(Reuters) - “Titanic” film director James Cameron has completed the world’s first solo dive to the deepest-known point on Earth, reaching the bottom of the Pacific Ocean’s Mariana Trench southwest of Guam in a specially designed submarine.
The filmmaker arrived at the site known as “Challenger Deep” shortly before 8 a.m. local time on Monday (2200 GMT on Sunday), reaching a depth of 35,756 feet, or roughly 7 miles beneath the ocean’s surface, said the National Geographic Society, which is overseeing the expedition.
Cameron’s first words to the surface on reaching the bottom following a descent that took two hours and 36 minutes were “All systems OK,” National Geographic said on its website.
“Hitting bottom never felt so good. Can’t wait to share what I’m seeing w/ you,” the 57-year-old filmmaker said in a separate Twitter message posted just after he touched down.
The low point of the Mariana Trench, a great canyon below the Pacific, has been reached by humans just once before, in 1960 when U.S. Navy Lieutenant Don Walsh and the late Swiss oceanographer Jacques Piccard spent 20 minutes there in the submersible craft Trieste.
Cameron, the first person to make a solo dive to the spot, spent about three hours on the bottom collecting research samples for marine biology, geology and geophysics and taking still photographs and video footage of the trench.
After a faster-than-expected 70-minute return ascent, he safely reached the surface at noon local time Monday (0200 GMT) about 300 miles southwest of the U.S. territory of Guam in the western Pacific, National Geographic said in a press statement.
The expedition was a joint project by Cameron, National Geographic and watchmaker Rolex that has been dubbed “Deepsea Challenge” and was designed to expand understanding of a little-known corner of the Earth.
The Scripps Institution of Oceanography at the University of California, San Diego, is the project’s principal science collaborator.
The single-man vehicle piloted by Cameron, the Deepsea Challenger, stands 24 feet tall and was designed to descend upright and rotating at a speed of about 500 feet per minute.
The submersible represents breakthroughs in materials science, structural engineering and imaging through an ultra-small, full-ocean depth-rated stereoscopic camera.

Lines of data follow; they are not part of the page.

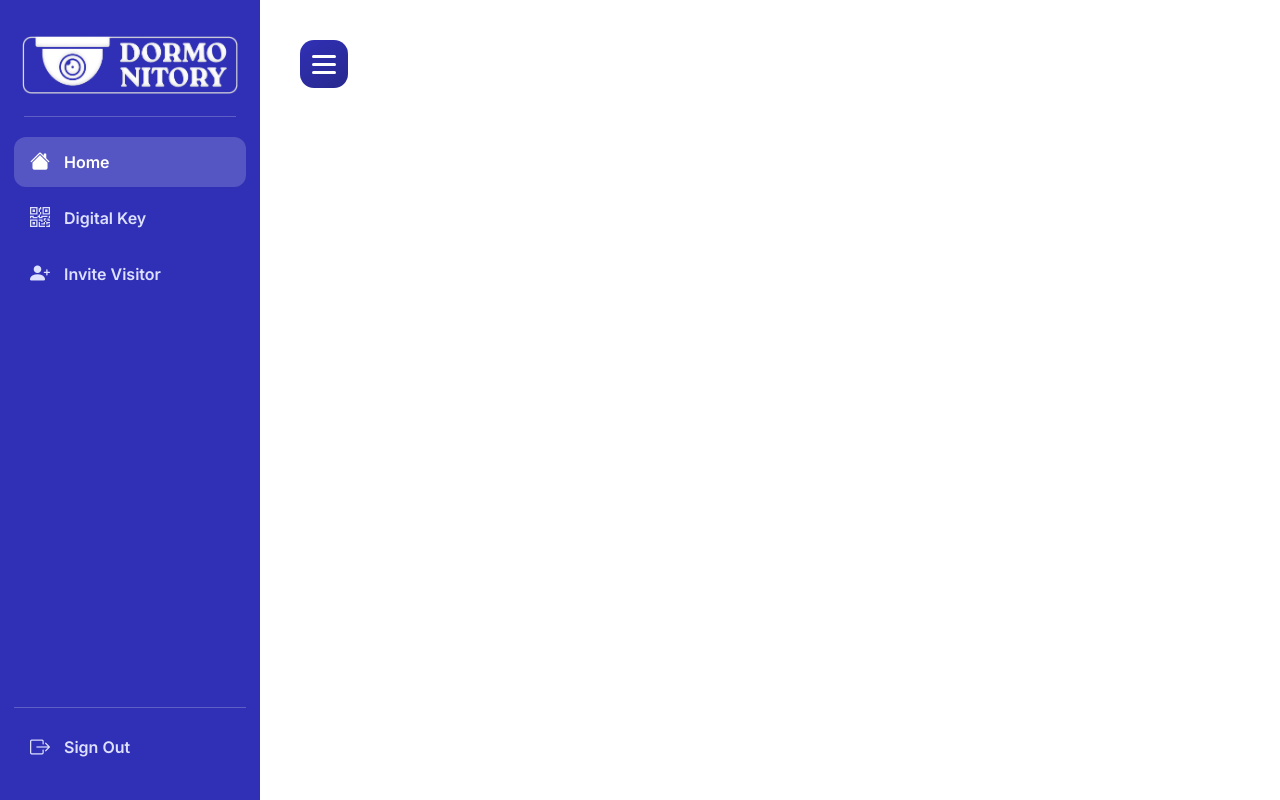
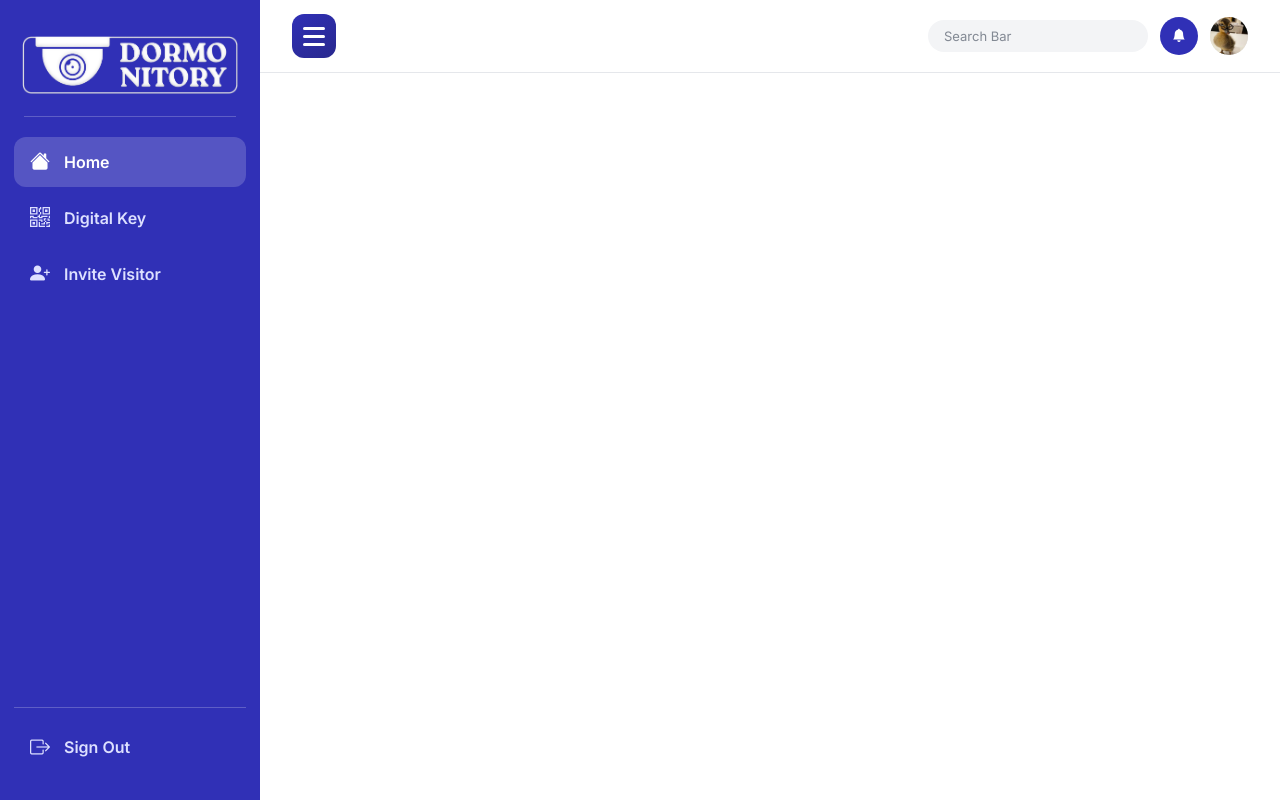
Before and after one commit to sharmipit/Dormonitory, a PHP site: page /includes/tenant-sidebar.html in a window 1280 px wide. Run offline with PHP 8.4, Linux system fonts and the light colour scheme.

Commit message:
added navbar to both sidebars

```diff
--- a/assets/css/sidebar-styles.css
+++ b/assets/css/sidebar-styles.css
@@ -18,15 +18,151 @@
 body {
   font-family: "Inter", sans-serif;
   background: #ffffff;
-  color: #12128a;
+  color: #3030b6;
 }
 
 .layout {
   display: flex;
   min-height: 100vh;
+  margin-left: var(--w);
+  transition: margin-left var(--t);
 }
 
-/* SIDEBAR */
+body.sidebar-closed .layout {
+  margin-left: 0;
+}
+
+.navbar {
+  position: fixed;
+  top: 0;
+  left: var(--w);
+  width: calc(100% - var(--w));
+  display: flex;
+  align-items: center;
+  justify-content: space-between;
+  padding: 14px 32px;
+  background: #fff;
+  border-bottom: 1.5px solid #e5e7eb;
+  transition: left var(--t), width var(--t);
+  z-index: 999;
+}
+
+body.sidebar-closed .navbar {
+  left: 0;
+  width: 100%;
+}
+
+.navbar-left {
+  display: flex;
+  align-items: center;
+  gap: 16px;
+}
+
+.main.full .navbar {
+  left: 0;
+  width: 100%;
+}
+
+.navbar-title {
+  font-size: 20px;
+  font-weight: 700;
+  color: #111827;
+}
+
+.navbar-center {
+  flex: 1;
+  display: flex;
+  justify-content: center;
+  padding: 0 40px;
+}
+
+.search-box {
+  display: flex;
+  align-items: center;
+  background: #f3f4f6;
+  border-radius: 999px;
+  padding: 8px 16px;
+  width: 220px;
+  color: rgba(55, 65, 81, 0.6); /* transparent text */
+  font-size: 13px;
+}
+
+.search-icon {
+  color: #9ca3af;
+  flex-shrink: 0;
+}
+
+.search-input {
+  border: none;
+  background: transparent;
+  outline: none;
+  font-size: 13px;
+  color: #374151;
+  font-family: 'Inter', sans-serif;
+  width: 100%;
+}
+
+.search-input::placeholder {
+  color: #9ca3af;
+}
+
+.navbar-right {
+  display: flex;
+  align-items: center;
+  gap: 12px;
+}
+
+.notif-btn {
+  width: 38px;
+  height: 38px;
+  border-radius: 50%;
+  background: #3030b6;
+  border: none;
+  cursor: pointer;
+  display: flex;
+  align-items: center;
+  justify-content: center;
+  transition: background .2s;
+}
+
+.notif-btn:hover {
+  background: #2d31a6;
+}
+
+.avatar {
+  width: 38px;
+  height: 38px;
+  border-radius: 50%;
+  overflow: hidden;
+  background: #e5e7eb;
+  display: flex;
+  align-items: center;
+  justify-content: center;
+  cursor: pointer;
+  position: relative;
+}
+
+.avatar img {
+  width: 100%;
+  height: 100%;
+  object-fit: cover;
+}
+
+.avatar-initial {
+  display: none;
+  font-size: 15px;
+  font-weight: 700;
+  color: #3b3fc4;
+}
+
+.avatar.avatar-fallback .avatar-initial {
+  display: flex;
+}
+
+.avatar.avatar-fallback img {
+  display: none;
+}
+
 .sidebar {
   width: var(--w);
   background: var(--bg);
@@ -46,7 +182,6 @@ body {
   transform: translateX(-100%);
 }
 
-/* BRAND */
 .brand {
   width: 120%;
   display: flex;
@@ -59,7 +194,6 @@ body {
   height: auto;
 }
 
-/* DIVIDERS */
 .divider {
   width: calc(100% - 48px);
   height: 1px;
@@ -74,7 +208,6 @@ body {
   width: 100%;
 }
 
-/* NAV */
 nav {
   width: 100%;
   flex: 1;
@@ -119,7 +252,6 @@ nav li.active a i {
   color: var(--icon-active-color);
 }
 
-/* ICONS */
 nav a i,
 .signout-btn i {
   font-size: var(--icon-size);
@@ -128,7 +260,6 @@ nav a i,
   transition: 0.2s;
 }
 
-/* SIGN OUT */
 .sidebar-bottom {
   width: 100%;
   padding: 0 14px;
@@ -156,19 +287,19 @@ nav a i,
   color: #ffb3b3;
 }
 
-/* MAIN CONTENT */
 .main {
   margin-left: var(--w);
-  width: 100%;
+  width: calc(100% - var(--w));
   padding: 40px;
-  transition: margin-left var(--t);
+  padding-top: calc(40px + 68px); /* account for fixed navbar height */
+  transition: margin-left var(--t), width var(--t);
 }
 
 .main.full {
   margin-left: 0;
+  width: 100%;
 }
 
-/* TOPBAR */
 .topbar {
   display: flex;
   align-items: center;
@@ -176,10 +307,10 @@ nav a i,
 }
 
 .hamburger {
-  width: 48px;
-  height: 48px;
+  width: 44px;
+  height: 44px;
   border: none;
-  border-radius: 14px;
+  border-radius: 12px;
   background: linear-gradient(145deg, #3030b6, #28288e);
   display: flex;
   flex-direction: column;
@@ -190,31 +321,34 @@ nav a i,
 }
 
 .hamburger span {
-  width: 24px;
+  width: 22px;
   height: 3px;
   background: white;
   border-radius: 3px;
-  transition: 0.35s;
-  transform: none;
-  opacity: 1;
+  transition: 0.35s ease;
 }
 
-/* HAMBURGER ANIMATION */
-.sidebar.closed + .topbar .hamburger span:nth-child(1) {
+/* Animate to X when sidebar closed */
+.sidebar.closed ~ .navbar .hamburger span:nth-child(1) {
   transform: translateY(8px) rotate(45deg);
 }
 
-.sidebar.closed + .topbar .hamburger span:nth-child(2) {
+.sidebar.closed ~ .navbar .hamburger span:nth-child(2) {
   opacity: 0;
 }
 
-.sidebar.closed + .topbar .hamburger span:nth-child(3) {
+.sidebar.closed ~ .navbar .hamburger span:nth-child(3) {
   transform: translateY(-8px) rotate(-45deg);
 }
 
-/* MOBILE */
 @media (max-width: 900px) {
+  .navbar {
+    left: 0;
+    width: 100%;
+  }
+
   .main {
     margin-left: 0;
+    width: 100%;
   }
 }
--- a/includes/tenant-sidebar.html
+++ b/includes/tenant-sidebar.html
@@ -1,3 +1,5 @@
+<?php include 'navbar.php'; // this sets $page_title and $name ?>
+
 <!doctype html>
 <html lang="en">
   <head>
@@ -11,6 +13,32 @@
     />
   </head>
   <body>
+    <div class="navbar" id="navbar">
+        <div class="navbar-left">
+            <button class="hamburger" id="hamburger">
+                <span></span>
+                <span></span>
+                <span></span>
+            </button>
+
+            <span class="navbar-title"><?php echo $page_title; ?></span>
+        </div>
+
+        <div class="navbar-right">
+            <div class="search-box">
+                Search Bar
+            </div>
+
+            <button class="notif-btn" title="Notifications">
+                <i class="bi bi-bell-fill" style="color: white;"></i>
+            </button>
+
+            <div class="avatar" title="<?php echo htmlspecialchars($name); ?>">
+                <img src="../assets/img/cute-duck-for-good-luck.jpeg">
+            </div>
+        </div>
+    </div>
+
     <div class="layout">
       <aside class="sidebar" id="sidebar">
         <div class="brand">
@@ -32,8 +60,7 @@
             <li>
               <a href="../tenant/invite-visitor.html"
                 ><i class="bi bi-person-plus-fill"></i
-                ><span>Invite Visitor</span></a
-              >
+                ><span>Invite Visitor</span></a>
             </li>
           </ul>
         </nav>
@@ -45,22 +72,15 @@
           </a>
         </div>
       </aside>
-      <main class="main" id="main">
-        <div class="topbar">
-          <button class="hamburger" id="hamburger">
-            <span></span><span></span><span></span>
-          </button>
-        </div>
-      </main>
     </div>
     <script>
-      const btn = document.getElementById("hamburger");
-      const sidebar = document.getElementById("sidebar");
-      const main = document.getElementById("main");
-      btn.onclick = () => {
-        sidebar.classList.toggle("closed");
-        main.classList.toggle("full");
-      };
+        const btn = document.getElementById("hamburger");
+        const sidebar = document.getElementById("sidebar");
+
+        btn.onclick = () => {
+            sidebar.classList.toggle("closed");
+            document.body.classList.toggle("sidebar-closed");
+        };
     </script>
   </body>
 </html>
```
Also changed, not shown: includes/admin-sidebar.html (+34 -14 lines), includes/navbar.php (added, +18 -0 lines).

While he is perhaps better known as director of such films as “Titanic,” “Avatar” and “Aliens,” Cameron is no stranger to underwater exploration. For “Titanic,” he took 12 dives to the famed shipwreck in the North Atlantic, leading him to develop deep-sea film and exploration technology.
He has since led six expeditions, authored a forensic study of the German battleship Bismarck wreck site and conducted extensive 3-D imaging of deep hydrothermal vents along the Mid-Atlantic Ridge, the East Pacific Rise and the Sea of Cortez.
The Deepsea Challenge expedition was chronicled for a 3-D feature film set for theatrical release and for subsequent broadcast on the National Geographic Channel.
Scripps oceanographer Lisa Levin said the project’s potential for generating public interest in deep-ocean science was as important as any new species that Cameron might have discovered.
“I consider Cameron to be doing for the trenches what (French undersea explorer) Jacques Cousteau did for the ocean many decades ago,” she told the National Geographic Daily News website.
Editing by David Bailey and Peter Cooney